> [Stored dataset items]
▼

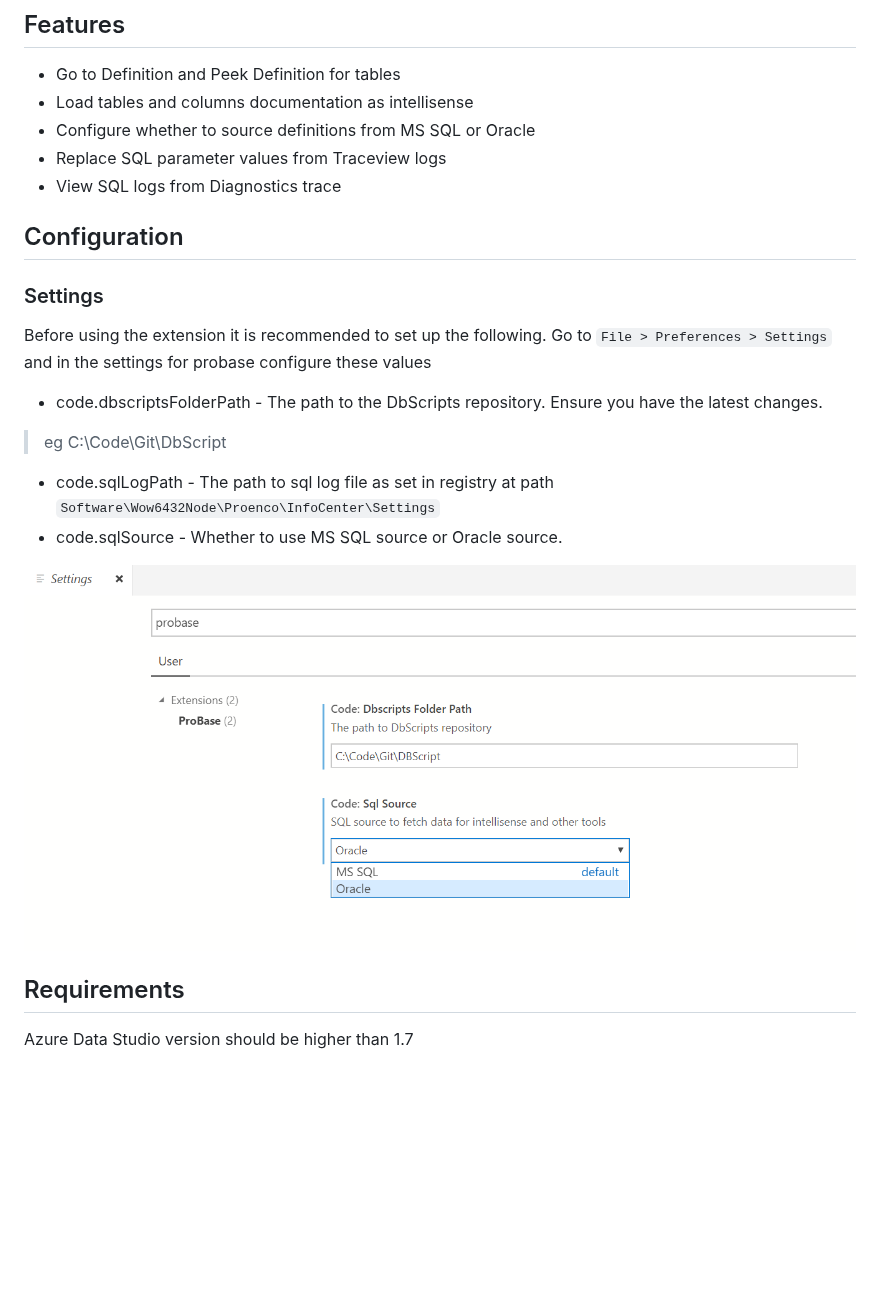
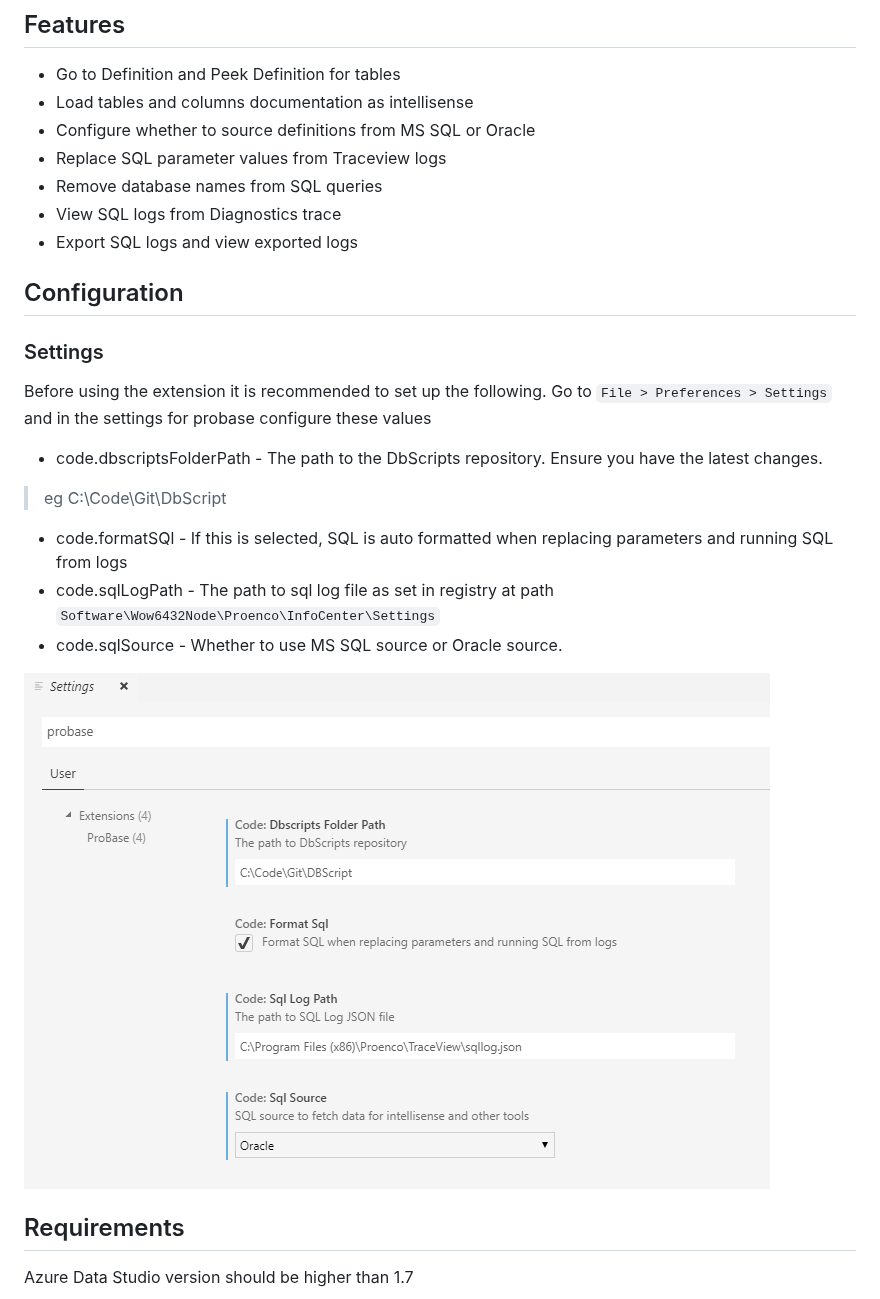
Before and after one commit to spoo-bar/probase, a Markdown page: README.md, the part around the change. Drawn GitHub-style; pictures changed too: images/settings.png; blank space fills up the shorter version.

```diff
--- a/README.md
+++ b/README.md
@@ -10,7 +10,9 @@ This extension is meant to help database code management for ProArc
 * Load tables and columns documentation as intellisense
 * Configure whether to source definitions from MS SQL or Oracle
 * Replace SQL parameter values from Traceview logs
+* Remove database names from SQL queries
 * View SQL logs from Diagnostics trace
+* Export SQL logs and view exported logs
 
 ## Configuration
 
@@ -19,6 +21,7 @@ Before using the extension it is recommended to set up the following.
 Go to `File > Preferences > Settings` and in the settings for probase configure these values
 * code.dbscriptsFolderPath - The path to the DbScripts repository. Ensure you have the latest changes.
 > eg C:\Code\Git\DbScript
+* code.formatSQl - If this is selected, SQL is auto formatted when replacing parameters and running SQL from logs
 * code.sqlLogPath - The path to sql log file as set in registry at path `Software\Wow6432Node\Proenco\InfoCenter\Settings`
 * code.sqlSource - Whether to use MS SQL source or Oracle source.
 
```
Also changed, not shown: 1 other file.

▲

> [What you have to do]
The entries above need to be repeated word for word, minus their pictures.

> [Task answer]
Before and after one commit to spoo-bar/probase, a Markdown page: README.md, the part around the change. Drawn GitHub-style; pictures changed too: images/settings.png; blank space fills up the shorter version.

```diff
--- a/README.md
+++ b/README.md
@@ -10,7 +10,9 @@ This extension is meant to help database code management for ProArc
 * Load tables and columns documentation as intellisense
 * Configure whether to source definitions from MS SQL or Oracle
 * Replace SQL parameter values from Traceview logs
+* Remove database names from SQL queries
 * View SQL logs from Diagnostics trace
+* Export SQL logs and view exported logs
 
 ## Configuration
 
@@ -19,6 +21,7 @@ Before using the extension it is recommended to set up the following.
 Go to `File > Preferences > Settings` and in the settings for probase configure these values
 * code.dbscriptsFolderPath - The path to the DbScripts repository. Ensure you have the latest changes.
 > eg C:\Code\Git\DbScript
+* code.formatSQl - If this is selected, SQL is auto formatted when replacing parameters and running SQL from logs
 * code.sqlLogPath - The path to sql log file as set in registry at path `Software\Wow6432Node\Proenco\InfoCenter\Settings`
 * code.sqlSource - Whether to use MS SQL source or Oracle source.
 
```
Also changed, not shown: 1 other file.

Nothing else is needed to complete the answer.